It turns out that our brains do way more when we snooze than was once thought -- and a new study suggests we can even identify and categorize words while we're sleeping.
"We show that the sleeping brain can be far more 'active' in sleep than one would think," study co-author Sid Kouider, a cognitive neuroscientist at the Ecole Normale Supérieure in Paris, said in a written statement. "Far from falling [into] a limbo when we fall asleep, parts of our brain can routinely process what is going on in our surroundings and apply a relevant scheme of response."
For their study, the researchers used an electroencephalogram (EEG) to record the brain activity of 18 men and women as they completed a word classification task.
The task involved listening to spoken words and then pressing a button using either the right or left hand to classify each word as being an animal (right hand) or an object (left hand).
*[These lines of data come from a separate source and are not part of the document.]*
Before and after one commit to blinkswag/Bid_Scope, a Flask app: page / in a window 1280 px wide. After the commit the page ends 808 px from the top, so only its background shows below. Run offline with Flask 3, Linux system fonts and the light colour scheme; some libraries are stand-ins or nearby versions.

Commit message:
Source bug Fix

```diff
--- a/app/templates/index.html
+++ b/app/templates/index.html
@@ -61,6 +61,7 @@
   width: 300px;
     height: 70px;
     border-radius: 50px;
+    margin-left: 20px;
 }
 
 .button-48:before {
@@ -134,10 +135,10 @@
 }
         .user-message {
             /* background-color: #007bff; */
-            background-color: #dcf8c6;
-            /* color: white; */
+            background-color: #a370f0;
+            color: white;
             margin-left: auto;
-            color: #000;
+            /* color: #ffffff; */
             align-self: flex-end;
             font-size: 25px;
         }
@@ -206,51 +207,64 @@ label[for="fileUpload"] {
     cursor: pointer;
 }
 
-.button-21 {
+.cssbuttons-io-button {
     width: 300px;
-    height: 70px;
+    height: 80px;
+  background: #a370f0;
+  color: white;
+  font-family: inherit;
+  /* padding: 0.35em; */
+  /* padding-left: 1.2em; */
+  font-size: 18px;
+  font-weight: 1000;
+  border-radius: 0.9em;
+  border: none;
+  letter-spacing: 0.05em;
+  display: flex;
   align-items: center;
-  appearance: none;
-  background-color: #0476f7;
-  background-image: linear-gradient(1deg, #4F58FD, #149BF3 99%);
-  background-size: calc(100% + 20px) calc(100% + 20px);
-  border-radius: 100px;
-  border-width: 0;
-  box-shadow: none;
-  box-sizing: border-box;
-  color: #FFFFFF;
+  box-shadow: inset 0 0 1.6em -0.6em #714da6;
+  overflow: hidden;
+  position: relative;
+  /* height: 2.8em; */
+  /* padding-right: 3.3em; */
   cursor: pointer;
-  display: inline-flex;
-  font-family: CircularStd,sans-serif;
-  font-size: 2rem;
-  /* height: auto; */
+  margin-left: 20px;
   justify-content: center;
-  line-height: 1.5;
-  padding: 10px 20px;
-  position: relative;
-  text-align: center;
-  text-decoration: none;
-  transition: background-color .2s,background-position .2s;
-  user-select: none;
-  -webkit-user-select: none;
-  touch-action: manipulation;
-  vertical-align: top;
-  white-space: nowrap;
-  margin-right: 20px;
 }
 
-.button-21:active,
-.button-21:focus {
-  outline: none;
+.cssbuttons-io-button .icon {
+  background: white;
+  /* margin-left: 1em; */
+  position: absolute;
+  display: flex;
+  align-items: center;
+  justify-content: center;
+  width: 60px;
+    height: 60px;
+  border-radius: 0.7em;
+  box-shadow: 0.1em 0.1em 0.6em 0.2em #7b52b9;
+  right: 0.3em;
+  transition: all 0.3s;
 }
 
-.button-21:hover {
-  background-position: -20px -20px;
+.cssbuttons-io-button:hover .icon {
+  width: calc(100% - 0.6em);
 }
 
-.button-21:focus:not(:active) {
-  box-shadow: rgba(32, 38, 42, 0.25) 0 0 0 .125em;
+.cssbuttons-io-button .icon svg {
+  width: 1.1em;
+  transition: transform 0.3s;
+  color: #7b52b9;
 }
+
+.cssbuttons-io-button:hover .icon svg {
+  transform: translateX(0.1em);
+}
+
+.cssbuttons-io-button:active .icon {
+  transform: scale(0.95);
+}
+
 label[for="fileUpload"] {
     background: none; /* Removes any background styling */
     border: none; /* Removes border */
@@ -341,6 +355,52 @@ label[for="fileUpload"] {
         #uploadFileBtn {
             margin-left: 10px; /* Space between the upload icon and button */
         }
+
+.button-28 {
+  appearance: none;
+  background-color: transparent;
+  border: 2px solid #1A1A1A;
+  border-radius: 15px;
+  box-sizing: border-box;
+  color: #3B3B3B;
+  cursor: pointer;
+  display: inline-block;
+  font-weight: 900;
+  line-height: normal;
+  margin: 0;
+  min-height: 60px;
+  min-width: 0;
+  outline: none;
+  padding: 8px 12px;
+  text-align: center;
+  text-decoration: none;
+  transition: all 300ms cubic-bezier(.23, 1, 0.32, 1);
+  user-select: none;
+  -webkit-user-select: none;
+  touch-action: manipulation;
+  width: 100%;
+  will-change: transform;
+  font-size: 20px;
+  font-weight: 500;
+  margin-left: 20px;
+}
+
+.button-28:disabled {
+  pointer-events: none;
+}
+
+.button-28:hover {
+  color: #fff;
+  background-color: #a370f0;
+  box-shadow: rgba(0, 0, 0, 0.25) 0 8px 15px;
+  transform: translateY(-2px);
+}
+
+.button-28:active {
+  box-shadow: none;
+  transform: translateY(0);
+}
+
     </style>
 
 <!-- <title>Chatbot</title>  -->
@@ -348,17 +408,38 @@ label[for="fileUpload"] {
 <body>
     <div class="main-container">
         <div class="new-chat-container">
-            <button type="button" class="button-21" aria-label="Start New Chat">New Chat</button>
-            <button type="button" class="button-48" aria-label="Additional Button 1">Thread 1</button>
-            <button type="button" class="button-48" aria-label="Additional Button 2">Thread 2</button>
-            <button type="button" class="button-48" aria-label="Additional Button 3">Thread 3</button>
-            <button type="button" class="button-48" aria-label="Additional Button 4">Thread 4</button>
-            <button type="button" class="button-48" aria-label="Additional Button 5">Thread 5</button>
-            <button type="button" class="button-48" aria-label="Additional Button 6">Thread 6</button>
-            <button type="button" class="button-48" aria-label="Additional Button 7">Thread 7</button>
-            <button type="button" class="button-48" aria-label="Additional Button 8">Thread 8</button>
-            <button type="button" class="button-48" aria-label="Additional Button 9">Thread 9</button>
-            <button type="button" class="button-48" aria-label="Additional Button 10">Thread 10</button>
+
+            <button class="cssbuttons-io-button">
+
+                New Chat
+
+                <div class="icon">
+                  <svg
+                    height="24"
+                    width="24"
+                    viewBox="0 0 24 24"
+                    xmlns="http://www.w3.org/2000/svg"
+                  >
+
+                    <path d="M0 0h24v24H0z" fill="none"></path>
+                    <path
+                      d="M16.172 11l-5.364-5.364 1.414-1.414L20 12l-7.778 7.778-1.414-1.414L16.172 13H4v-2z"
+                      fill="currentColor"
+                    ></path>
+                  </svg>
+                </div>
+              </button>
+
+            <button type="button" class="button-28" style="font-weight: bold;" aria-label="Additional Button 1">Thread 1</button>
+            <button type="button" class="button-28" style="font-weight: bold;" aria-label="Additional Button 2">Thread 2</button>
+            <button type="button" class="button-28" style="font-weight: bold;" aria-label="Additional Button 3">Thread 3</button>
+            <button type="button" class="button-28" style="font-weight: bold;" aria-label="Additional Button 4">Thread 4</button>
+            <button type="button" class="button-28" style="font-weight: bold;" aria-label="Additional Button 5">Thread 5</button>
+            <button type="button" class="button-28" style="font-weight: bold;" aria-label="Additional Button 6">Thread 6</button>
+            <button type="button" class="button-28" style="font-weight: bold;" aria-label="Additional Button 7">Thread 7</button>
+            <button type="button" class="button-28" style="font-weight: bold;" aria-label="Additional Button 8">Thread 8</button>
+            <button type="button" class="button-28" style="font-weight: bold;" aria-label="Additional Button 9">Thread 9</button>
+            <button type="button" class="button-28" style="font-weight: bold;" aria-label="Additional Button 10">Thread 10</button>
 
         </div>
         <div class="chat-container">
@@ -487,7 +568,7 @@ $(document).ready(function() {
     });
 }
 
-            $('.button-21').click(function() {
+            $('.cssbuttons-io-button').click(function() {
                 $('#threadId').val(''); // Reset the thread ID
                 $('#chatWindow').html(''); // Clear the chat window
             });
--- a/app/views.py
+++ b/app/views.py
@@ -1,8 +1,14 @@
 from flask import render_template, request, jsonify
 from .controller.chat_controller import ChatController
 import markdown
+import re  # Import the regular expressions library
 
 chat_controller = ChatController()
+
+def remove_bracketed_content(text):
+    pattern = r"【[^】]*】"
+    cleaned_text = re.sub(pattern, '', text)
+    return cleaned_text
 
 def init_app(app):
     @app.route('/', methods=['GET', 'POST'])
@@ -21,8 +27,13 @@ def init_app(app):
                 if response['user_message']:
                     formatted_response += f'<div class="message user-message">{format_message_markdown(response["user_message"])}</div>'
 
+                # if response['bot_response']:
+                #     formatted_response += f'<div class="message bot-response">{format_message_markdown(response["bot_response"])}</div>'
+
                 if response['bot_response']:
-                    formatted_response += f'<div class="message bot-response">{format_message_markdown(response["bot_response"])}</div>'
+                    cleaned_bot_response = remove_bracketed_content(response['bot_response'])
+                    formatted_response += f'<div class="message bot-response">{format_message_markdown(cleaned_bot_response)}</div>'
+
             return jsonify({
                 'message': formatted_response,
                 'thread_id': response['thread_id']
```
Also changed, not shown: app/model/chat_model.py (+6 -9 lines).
The researchers then placed each person in a dark room to complete the word classification tasks as they nodded off, and after they had fallen asleep -- and the researchers recorded each person's brain activity again.
What did the researchers find?
Just like when they were awake, people eerily could classify the words accurately while asleep. The same brain activity that triggered the left or right hand to push buttons when a person was awake occurred when the person was asleep too, even though the hand wouldn't physically move during sleep.
The only difference was it took people two to three times longer to decide in which category a word belonged while they were sleeping.
"What we've been able to show here is that you can go all the way up to making decisions, to preparing actions," Kouider told The Christian Science Monitor.
In a written statement, he added that the study "explains some everyday life experiences such as our sensitivity to our name [being called] in our sleep, or to the specific sound of our alarm clock, compared to equally loud but less relevant sounds."
Future studies may determine whether we could take advantage of our brain's processing ability and complete automated tasks while we're asleep, but Kouider warns, "Research focusing on how to take advantage of our sleeping time must consider what is the associated cost, if any, and whether it is worth it."
The study published online in the journal Current Biology on September 11, 2014.